Exploring the STEM Enrichment Gap for Black History Month

Black History Month – observed annually in February – is a celebration of achievements by Black Americans and a time for recognizing their central role in history. The world of science, technology, engineering and math (STEM) is not without a Black history of its own. For instance:

  • George Washington Carver was an agricultural scientist, born into slavery, who pioneered techniques to improve soils that have been depleted by crops. He was instrumental in developing sustainable peanut and sweet potato crops.
  • Dr. Nola Hylton had a BS in chemical engineering and an Ph.D. in physics which she used to help develop magnetic resonance imaging (MRI) technology. This advancement has led to increased detection and diagnois of breast and other cancers.
  • Katherine Johnson was a math whiz who worked for NASA as a “human computer.” She could solve difficult math problems and helped plan the first moon landing.

These are just a few of the many contributions to STEM made by Black individuals throughout history.

Our research has shown that, despite a rich legacy of STEM achievement, Black people continue to experience STEM enrichment, education and employment gaps. This infographic demonstrates the disparity between Black people and other racial groups when it comes to STEM education and jobs.

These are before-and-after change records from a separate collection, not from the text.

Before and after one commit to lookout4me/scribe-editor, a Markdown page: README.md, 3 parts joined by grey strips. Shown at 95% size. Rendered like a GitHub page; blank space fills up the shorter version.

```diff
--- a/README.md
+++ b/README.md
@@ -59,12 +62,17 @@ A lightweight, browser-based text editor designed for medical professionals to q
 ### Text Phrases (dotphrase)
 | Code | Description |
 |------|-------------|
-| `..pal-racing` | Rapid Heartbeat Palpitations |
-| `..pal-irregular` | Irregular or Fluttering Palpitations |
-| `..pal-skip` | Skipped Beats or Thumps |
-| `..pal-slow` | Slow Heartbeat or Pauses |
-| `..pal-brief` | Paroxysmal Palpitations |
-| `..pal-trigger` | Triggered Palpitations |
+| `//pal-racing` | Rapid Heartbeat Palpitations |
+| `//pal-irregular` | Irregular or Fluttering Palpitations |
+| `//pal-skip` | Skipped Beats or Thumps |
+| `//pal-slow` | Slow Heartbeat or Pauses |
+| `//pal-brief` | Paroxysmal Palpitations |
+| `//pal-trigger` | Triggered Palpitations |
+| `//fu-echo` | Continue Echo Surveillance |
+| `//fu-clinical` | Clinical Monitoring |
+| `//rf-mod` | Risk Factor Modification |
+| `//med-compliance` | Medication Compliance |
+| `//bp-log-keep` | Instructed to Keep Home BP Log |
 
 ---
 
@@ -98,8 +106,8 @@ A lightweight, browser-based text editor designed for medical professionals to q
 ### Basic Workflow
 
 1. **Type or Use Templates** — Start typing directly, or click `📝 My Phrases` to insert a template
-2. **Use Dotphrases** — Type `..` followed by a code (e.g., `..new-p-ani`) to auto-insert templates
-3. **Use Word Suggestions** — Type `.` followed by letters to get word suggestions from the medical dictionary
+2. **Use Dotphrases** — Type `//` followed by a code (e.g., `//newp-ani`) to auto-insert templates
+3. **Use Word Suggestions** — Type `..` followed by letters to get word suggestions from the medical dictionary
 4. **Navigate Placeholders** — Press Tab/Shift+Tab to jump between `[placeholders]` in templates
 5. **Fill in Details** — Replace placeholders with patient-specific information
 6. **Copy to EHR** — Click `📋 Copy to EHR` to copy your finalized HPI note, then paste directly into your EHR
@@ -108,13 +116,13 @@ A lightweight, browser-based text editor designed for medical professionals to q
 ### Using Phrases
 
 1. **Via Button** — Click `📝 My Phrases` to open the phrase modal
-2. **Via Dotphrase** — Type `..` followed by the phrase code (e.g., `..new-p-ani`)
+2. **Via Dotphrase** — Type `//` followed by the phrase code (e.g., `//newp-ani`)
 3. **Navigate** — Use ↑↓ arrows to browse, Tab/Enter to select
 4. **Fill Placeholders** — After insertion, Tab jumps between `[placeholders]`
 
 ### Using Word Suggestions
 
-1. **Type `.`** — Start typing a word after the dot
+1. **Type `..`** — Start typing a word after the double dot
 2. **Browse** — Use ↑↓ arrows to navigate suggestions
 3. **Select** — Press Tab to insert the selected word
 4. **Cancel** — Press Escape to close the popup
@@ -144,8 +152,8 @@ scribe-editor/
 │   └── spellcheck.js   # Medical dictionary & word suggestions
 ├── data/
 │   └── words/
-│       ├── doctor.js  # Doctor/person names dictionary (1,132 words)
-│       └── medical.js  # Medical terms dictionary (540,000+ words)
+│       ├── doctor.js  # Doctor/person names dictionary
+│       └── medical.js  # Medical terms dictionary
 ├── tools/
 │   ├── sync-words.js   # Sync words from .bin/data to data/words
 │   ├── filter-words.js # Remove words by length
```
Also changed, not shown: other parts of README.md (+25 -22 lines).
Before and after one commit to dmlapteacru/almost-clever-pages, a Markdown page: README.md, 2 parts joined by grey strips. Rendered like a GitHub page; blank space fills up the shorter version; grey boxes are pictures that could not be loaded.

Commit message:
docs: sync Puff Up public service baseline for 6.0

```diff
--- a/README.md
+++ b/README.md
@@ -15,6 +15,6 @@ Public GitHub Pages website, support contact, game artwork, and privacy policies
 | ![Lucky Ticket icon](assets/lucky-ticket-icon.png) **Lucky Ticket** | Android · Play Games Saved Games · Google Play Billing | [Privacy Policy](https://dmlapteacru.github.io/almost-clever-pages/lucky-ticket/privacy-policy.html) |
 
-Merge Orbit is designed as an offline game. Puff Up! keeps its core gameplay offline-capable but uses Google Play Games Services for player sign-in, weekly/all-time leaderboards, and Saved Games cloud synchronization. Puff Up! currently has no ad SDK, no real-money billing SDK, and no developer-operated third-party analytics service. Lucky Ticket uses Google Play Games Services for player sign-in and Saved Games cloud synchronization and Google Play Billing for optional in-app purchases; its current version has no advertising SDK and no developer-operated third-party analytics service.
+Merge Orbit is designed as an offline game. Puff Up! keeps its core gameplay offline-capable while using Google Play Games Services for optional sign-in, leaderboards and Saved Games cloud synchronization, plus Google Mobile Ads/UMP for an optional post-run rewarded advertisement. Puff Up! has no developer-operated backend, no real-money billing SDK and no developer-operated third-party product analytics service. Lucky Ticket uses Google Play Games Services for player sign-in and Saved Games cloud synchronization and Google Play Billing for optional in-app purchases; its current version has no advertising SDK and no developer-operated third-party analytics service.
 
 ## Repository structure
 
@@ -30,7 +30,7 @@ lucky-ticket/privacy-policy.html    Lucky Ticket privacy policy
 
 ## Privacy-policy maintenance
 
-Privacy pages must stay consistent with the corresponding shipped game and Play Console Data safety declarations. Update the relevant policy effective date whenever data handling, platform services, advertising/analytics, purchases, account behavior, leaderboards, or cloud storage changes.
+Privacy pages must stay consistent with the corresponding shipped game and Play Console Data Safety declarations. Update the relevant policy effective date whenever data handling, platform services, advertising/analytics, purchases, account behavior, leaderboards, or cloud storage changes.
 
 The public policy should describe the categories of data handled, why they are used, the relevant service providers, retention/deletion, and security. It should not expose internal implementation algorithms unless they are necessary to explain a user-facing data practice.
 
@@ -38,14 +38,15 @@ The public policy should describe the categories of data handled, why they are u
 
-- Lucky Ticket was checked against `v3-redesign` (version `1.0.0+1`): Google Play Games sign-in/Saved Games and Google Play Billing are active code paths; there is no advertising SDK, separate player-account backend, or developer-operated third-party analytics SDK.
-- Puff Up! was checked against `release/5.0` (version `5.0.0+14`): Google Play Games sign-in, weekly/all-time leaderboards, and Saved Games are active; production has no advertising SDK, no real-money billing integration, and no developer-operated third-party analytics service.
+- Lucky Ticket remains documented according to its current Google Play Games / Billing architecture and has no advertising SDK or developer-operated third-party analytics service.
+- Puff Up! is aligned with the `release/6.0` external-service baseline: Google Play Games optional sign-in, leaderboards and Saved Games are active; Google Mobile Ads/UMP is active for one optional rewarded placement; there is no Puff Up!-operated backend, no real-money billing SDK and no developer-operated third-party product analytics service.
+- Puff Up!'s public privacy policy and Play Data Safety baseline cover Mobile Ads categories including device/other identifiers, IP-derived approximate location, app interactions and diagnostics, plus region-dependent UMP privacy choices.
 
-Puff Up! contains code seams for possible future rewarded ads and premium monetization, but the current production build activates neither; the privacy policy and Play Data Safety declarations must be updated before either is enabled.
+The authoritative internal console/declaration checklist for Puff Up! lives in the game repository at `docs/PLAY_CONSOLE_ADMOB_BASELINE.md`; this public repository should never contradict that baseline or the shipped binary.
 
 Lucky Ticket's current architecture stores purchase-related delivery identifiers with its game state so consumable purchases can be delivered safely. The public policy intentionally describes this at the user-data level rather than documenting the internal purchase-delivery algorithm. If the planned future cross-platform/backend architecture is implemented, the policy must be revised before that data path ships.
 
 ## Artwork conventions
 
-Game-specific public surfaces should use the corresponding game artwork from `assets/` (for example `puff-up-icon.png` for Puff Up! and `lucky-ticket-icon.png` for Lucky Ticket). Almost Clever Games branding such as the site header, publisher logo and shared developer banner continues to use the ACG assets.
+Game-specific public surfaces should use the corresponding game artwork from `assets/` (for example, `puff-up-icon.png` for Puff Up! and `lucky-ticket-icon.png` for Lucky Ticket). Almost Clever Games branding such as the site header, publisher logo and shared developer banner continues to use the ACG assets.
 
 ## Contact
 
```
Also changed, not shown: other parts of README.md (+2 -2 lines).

You can download to share the infographic here:

If your company is interested in learning more about how to support the Black community through STEM enrichment in New Jersey, please consider becoming a corporate sponsor of JerseySTEM.

2022 STEM Enrichment Programs Commence

It may be cold and snowy here in New Jersey, but our 2022 JerseySTEM enrichment programs are revving up nonetheless!

In Cliffside Park, about 30 students have joined our Coding 100 classes at Cliffside Park Middle School for exposure to basic computer programming skills; and to learn what’s possible through coding. According to the district website, the school district mission is “to educate and challenge students to become skillful communicators, independent thinkers, and life-long learners.” So far, our after-school program is receiving positive feedback as it works to serve the needs of this multicultural population in line with this mission.

The students of the Cliffside Park School District are spread across several demographics with roughly 32% White, 2% Black, 4% Asian, and 61% Hispanic. The district is split about evenly between male and female students.*

No less diverse, the city of Newark is also beginning a round of our Coding 100 classes at Robert Treat Academy Charter School, Inc. with about 30 additional students. We love the school motto: “Work hard; Be the best that you can be; Be kind to one another; and most importantly, Make good choices!”

Check back often to hear more about our STEM enrichment programs in New Jersey schools in 2022. We are looking forward to expanding into other vibrant communities like Jersey City, Irvington, Branchburg and beyond. All after-school programs are provided by JerseySTEM, free of charge for participants.